Volume II


Dear Reader,

The theme of DRØME Volume II is Revolution.

The cover story of Vol II — BREAKING BARRIERS – speaks perfectly to DRØME’s ethos and the ability of the modern day artist to transcend a singular label. The story, which features Gabrielle Richardson photographed by Lumia Nocito, came together after Lumia was photographed for her own feature in Vol II. She subsequently proposed the idea of shooting Gabrielle for the cover herself, which seemed the perfect final piece of our puzzle.

DRØME – which stems from the Danish word for ‘dream’ – encapsulates a mindset rather than simply a magazine; our goal has been and will always be to nurture underrepresented artists. Each person featured in this magazine embodies more than a label can possibly allow. Kate Nash says – as you will read – “People want you to be what they boxed you in as, and stay that way.” And this, we refuse to do. Our theme – Revolution – speaks to the ways in which the artists of Vol II encourage us to move forward in the world. They advocate for a revolution through aesthetics and activism, through embracing identity and knocking down labels, through making work and sharing stories.

DRØME has grown online significantly over the past year, which has enabled us to expand our community in exciting new ways. But, given the surfeit of content produced on the internet, it seems particularly important to also tell stories through print. DRØME Volume II has been crafted with great care since the beginning of this year.

Our goal: to create content that is both modern and timeless.

We have been so fortunate to build a DRØME community of talented, fearless and compassionate artists, some of whom you will get to know in the pages of this magazine. Volume II would not exist without all of the names that you will see in the coming pages, and we are endlessly grateful to everyone who has been involved – both in the making of this Volume, and in establishing DRØME as an organization through events and our online presence. As artists ourselves, the opportunity to collaborate with other creatives has been beyond inspiring. We are so excited for what’s to come.

Keep it real,

Caroline & Satchel



Petra Collins' protégé Lumia Nocito shot this cover story feature of the Art Hoe Collective founder.

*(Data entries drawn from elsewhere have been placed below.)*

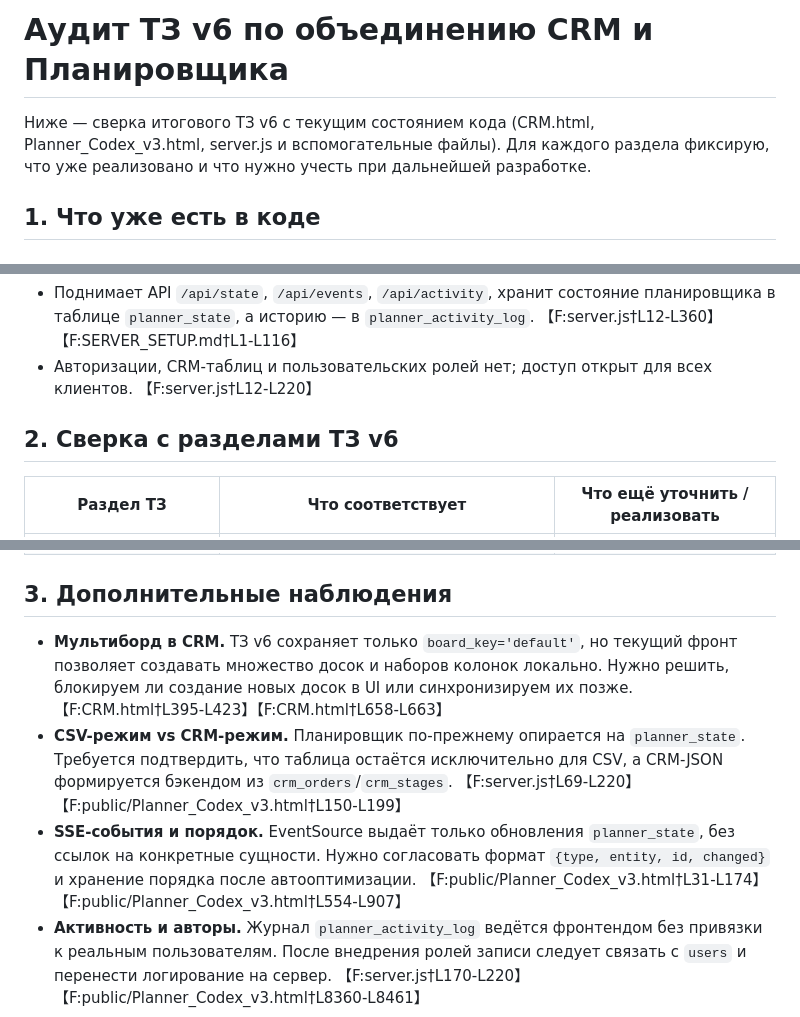
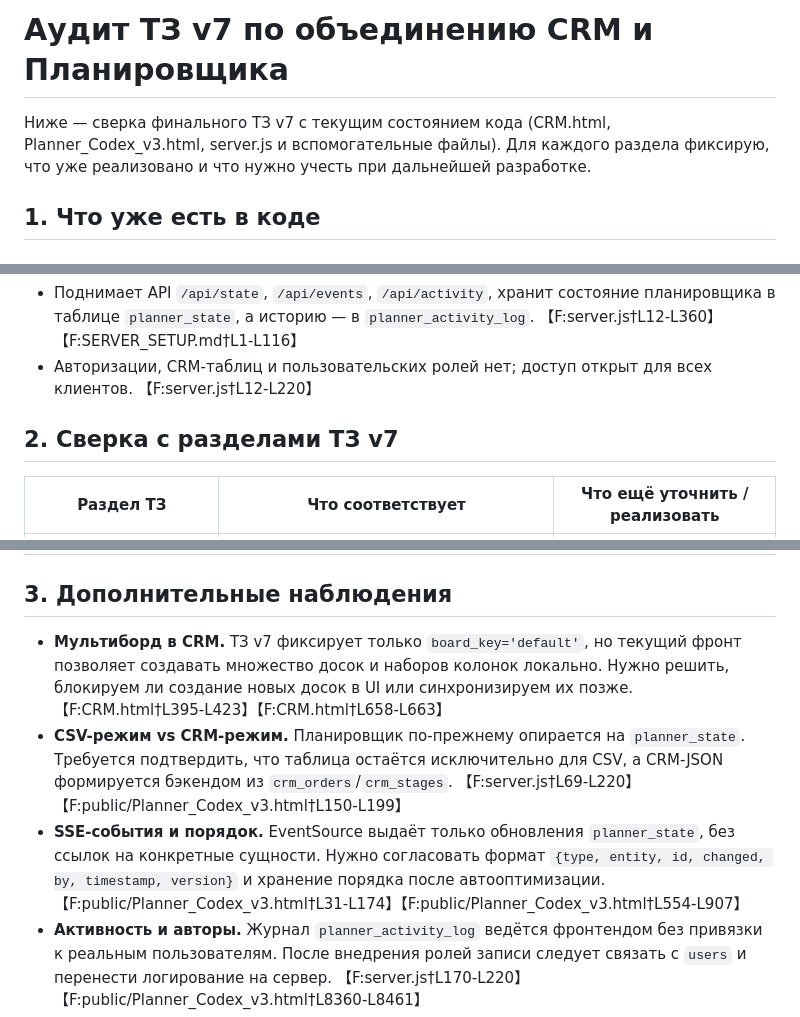
Before and after one commit to Sergej080295/ChatGPT_Order, a Markdown page: docs/tz_audit.md, 3 parts joined by grey strips. GitHub-like rendering.

Commit message:
Update audit for TZ v7

```diff
--- a/docs/tz_audit.md
+++ b/docs/tz_audit.md
@@ -1,6 +1,6 @@
-# Аудит ТЗ v6 по объединению CRM и Планировщика
+# Аудит ТЗ v7 по объединению CRM и Планировщика
 
-Ниже — сверка итогового ТЗ v6 с текущим состоянием кода (CRM.html, Planner_Codex_v3.html, server.js и вспомогательные файлы). Для каждого раздела фиксирую, что уже реализовано и что нужно учесть при дальнейшей разработке.
+Ниже — сверка финального ТЗ v7 с текущим состоянием кода (CRM.html, Planner_Codex_v3.html, server.js и вспомогательные файлы). Для каждого раздела фиксирую, что уже реализовано и что нужно учесть при дальнейшей разработке.
 
 ## 1. Что уже есть в коде
 
@@ -17,7 +17,7 @@
 * Поднимает API `/api/state`, `/api/events`, `/api/activity`, хранит состояние планировщика в таблице `planner_state`, а историю — в `planner_activity_log`. 【F:server.js†L12-L360】【F:SERVER_SETUP.md†L1-L116】
 * Авторизации, CRM-таблиц и пользовательских ролей нет; доступ открыт для всех клиентов. 【F:server.js†L12-L220】
 
-## 2. Сверка с разделами ТЗ v6
+## 2. Сверка с разделами ТЗ v7
 
 | Раздел ТЗ | Что соответствует | Что ещё уточнить / реализовать |
 | --- | --- | --- |
@@ -40,8 +40,8 @@
 
 ## 3. Дополнительные наблюдения
-* **Мультиборд в CRM.** ТЗ v6 сохраняет только `board_key='default'`, но текущий фронт позволяет создавать множество досок и наборов колонок локально. Нужно решить, блокируем ли создание новых досок в UI или синхронизируем их позже. 【F:CRM.html†L395-L423】【F:CRM.html†L658-L663】
+* **Мультиборд в CRM.** ТЗ v7 фиксирует только `board_key='default'`, но текущий фронт позволяет создавать множество досок и наборов колонок локально. Нужно решить, блокируем ли создание новых досок в UI или синхронизируем их позже. 【F:CRM.html†L395-L423】【F:CRM.html†L658-L663】
 * **CSV-режим vs CRM-режим.** Планировщик по-прежнему опирается на `planner_state`. Требуется подтвердить, что таблица остаётся исключительно для CSV, а CRM-JSON формируется бэкендом из `crm_orders`/`crm_stages`. 【F:server.js†L69-L220】【F:public/Planner_Codex_v3.html†L150-L199】
-* **SSE-события и порядок.** EventSource выдаёт только обновления `planner_state`, без ссылок на конкретные сущности. Нужно согласовать формат `{type, entity, id, changed}` и хранение порядка после автооптимизации. 【F:public/Planner_Codex_v3.html†L31-L174】【F:public/Planner_Codex_v3.html†L554-L907】
+* **SSE-события и порядок.** EventSource выдаёт только обновления `planner_state`, без ссылок на конкретные сущности. Нужно согласовать формат `{type, entity, id, changed, by, timestamp, version}` и хранение порядка после автооптимизации. 【F:public/Planner_Codex_v3.html†L31-L174】【F:public/Planner_Codex_v3.html†L554-L907】
 * **Активность и авторы.** Журнал `planner_activity_log` ведётся фронтендом без привязки к реальным пользователям. После внедрения ролей записи следует связать с `users` и перенести логирование на сервер. 【F:server.js†L170-L220】【F:public/Planner_Codex_v3.html†L8360-L8461】
 * **JSON-бэкапы CRM.** Интерфейс CRM активно использует JSON-экспорт/импорт. Нужно добавить предупреждение о несинхронизации с сервером и определить, как эти кнопки сочетаются с новым CSV-потоком. 【F:CRM.html†L445-L655】
 
```
Also changed, not shown: other parts of docs/tz_audit.md (+16 -16 lines).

Featuring Michael Banks. Styled by Harper Slate. Make-up by Slater Stanley.

DRØME caught up with Thandiwe and Niambi Sala of OSHUN, the radical black female duo that created their own genre, Iya Sol: a cultural blend of neo-soul & hip-hop. Spreading a message of self-liberation and empowerment to people of color everywhere, OSHUN rejects traditional notions of capitalist gain in a white dominated industry.

We got best friends and notorious Instagram meme generators Kate Nash and Dannielle Owens-Reid together to chat what's 'in' and what's 'out' on social media, sexuality, and fidget spinners.

The drummer, producer, and singer behind hit Electro-Pop act, Madame Gandhi is known for her feminist ideals and activist's outlook. When she says that the future is female, she means it.

After her piece Mattress Performance went viral in efforts to called attention to on-campus sexual assault, Emma Sulkowicz was unsatisfied to let her work end there. The activist and artist channeled the positive momentum into an independent study program at the Whitney Museum of American Art. The young artist and activist spoke to DRØME about the result of her sting at the Whitney, a new performance entitled The Ship is Sinking. 

Known for her role as the front woman for Pop band MS MR, Lizzy Plapinger also has her hands full running record label Neon Gold. Editor-in-Chief Caroline D'Arcy Gorman sat down with the woman carving out a new space in between the Indie and Pop music worlds.

After watching a contortionist perform when she was eight years old, Leilani Franco turned to her parents and said, “Yeah, I can do that.” And she could. 

& Many More...

Zuri Marley shot by Jacqueline Harriet for Volume II.

Zuri Marley shot by Jacqueline Harriet for Volume II.